Disambiguation using template

A dependent qualified name may denote a template, or more specifically, a member template. These cases are rare, but they warrant your attention because of the unusual syntax that’s needed for disambiguation.

The following example shows when template is needed for disambiguation:

template <class T, class Alloc=std::allocator<T>>

class List
{
 struct Node {
 //...
};
 typedef A::rebind<Node>::other Node_allocator; //compilation error
};

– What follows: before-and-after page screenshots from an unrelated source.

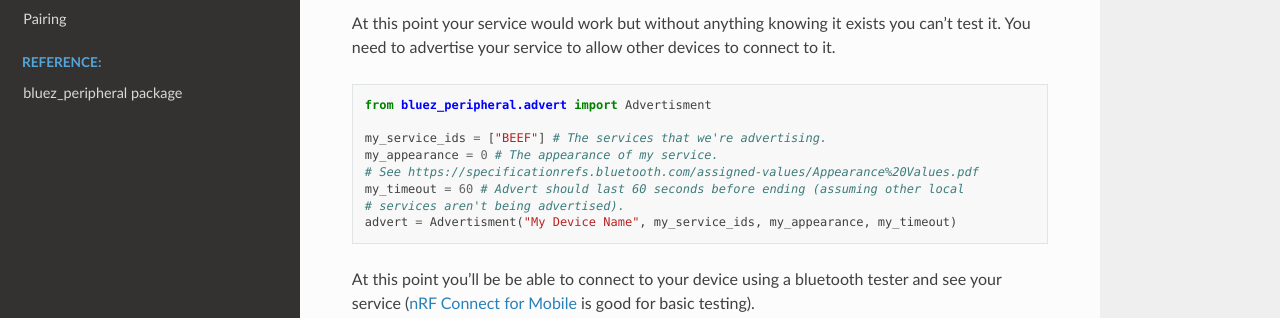
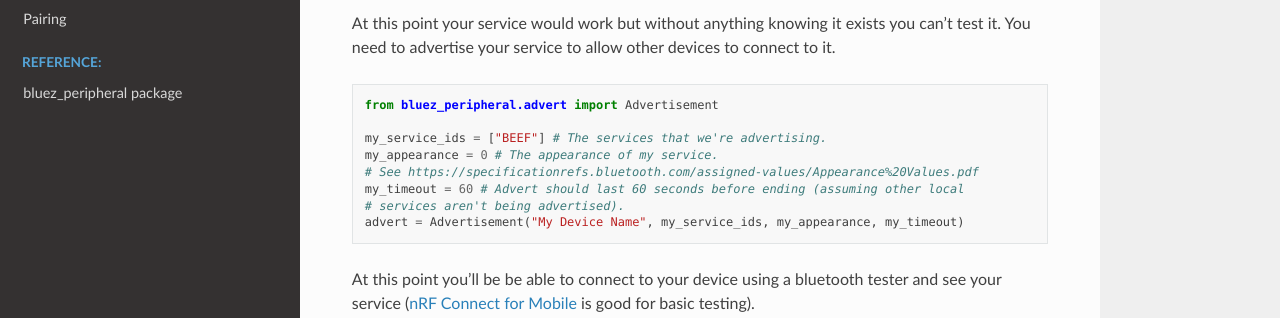
Before and after one commit to spacecheese/bluez_peripheral, a Sphinx documentation site: the page built from docs/source/index.rst, in a window 1280 px wide and 900 px high, scrolled down 1118 px. Shown: the part 162-480 px from the top of the window. Built offline with Sphinx 7.4.7 and the Read the Docs theme 2.0.0, drawn with Linux system fonts in a browser that asks for light colours.

Commit message:
Fix typo in example

```diff
--- a/docs/source/index.rst
+++ b/docs/source/index.rst
@@ -71,14 +71,14 @@ You need to advertise your service to allow other devices to connect to it.
 
 .. code-block:: python
 
-   from bluez_peripheral.advert import Advertisment
+   from bluez_peripheral.advert import Advertisement
 
    my_service_ids = ["BEEF"] # The services that we're advertising.
    my_appearance = 0 # The appearance of my service.
    # See https://specificationrefs.bluetooth.com/assigned-values/Appearance%20Values.pdf
    my_timeout = 60 # Advert should last 60 seconds before ending (assuming other local
    # services aren't being advertised).
-   advert = Advertisment("My Device Name", my_service_ids, my_appearance, my_timeout)
+   advert = Advertisement("My Device Name", my_service_ids, my_appearance, my_timeout)
 
 
 At this point you'll be be able to connect to your device using a bluetooth tester
```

There two problems for the compiler here. The qualified name rebind is assumed to be a nontype rather than a template. Since rebind is considered as an object, the < symbol is treated as the less-than sign, not as a template parameter indicator. This isn’t all, though. Even if the compiler were informed that rebind is a template name, another parsing error would occur when the name other is parsed because the compiler assumes here too that other is a nontype. To disambiguate this expression, both typename and template are needed:

 typedef typename A::template rebind<Node>::other Node_allocator; //OK

This declaration is parsed correctly now. The prefix template instructs the compiler that rebind is a template. Consequently, the compiler now understands that the angle brackets denote a template parameter. The use of typename instructs the compiler that the name other is a type.

The template keyword may also be used after the -> and . operators. Generally speaking, template is used when a dependent name appears before a qualifying operator (::, ->, .), and a template-id appears after the qualifying operator. Recall that a template-id is a template name followed by template arguments in angle brackets. Look at another example:

m. template D<T>::func();

Even without looking at the definition of D, you can tell that D<T> is a member template of m, that m is a dependent name, and that func is a nontype declared inside the template D.

In conclusion

Compilers are required to fully parse template definitions immediately. To enable that, the compiler must know whether a name used in a template is dependent on the template parameter(s) or not. If the name doesn’t depend on a template parameter, it is said to be nondependent and it is resolved at the point of definition. If the name is dependent and qualified, the compiler assumes that that name denotes a nontype. To override this default behavior, the programmer must use typename and template to indicate a type or a template, respectively.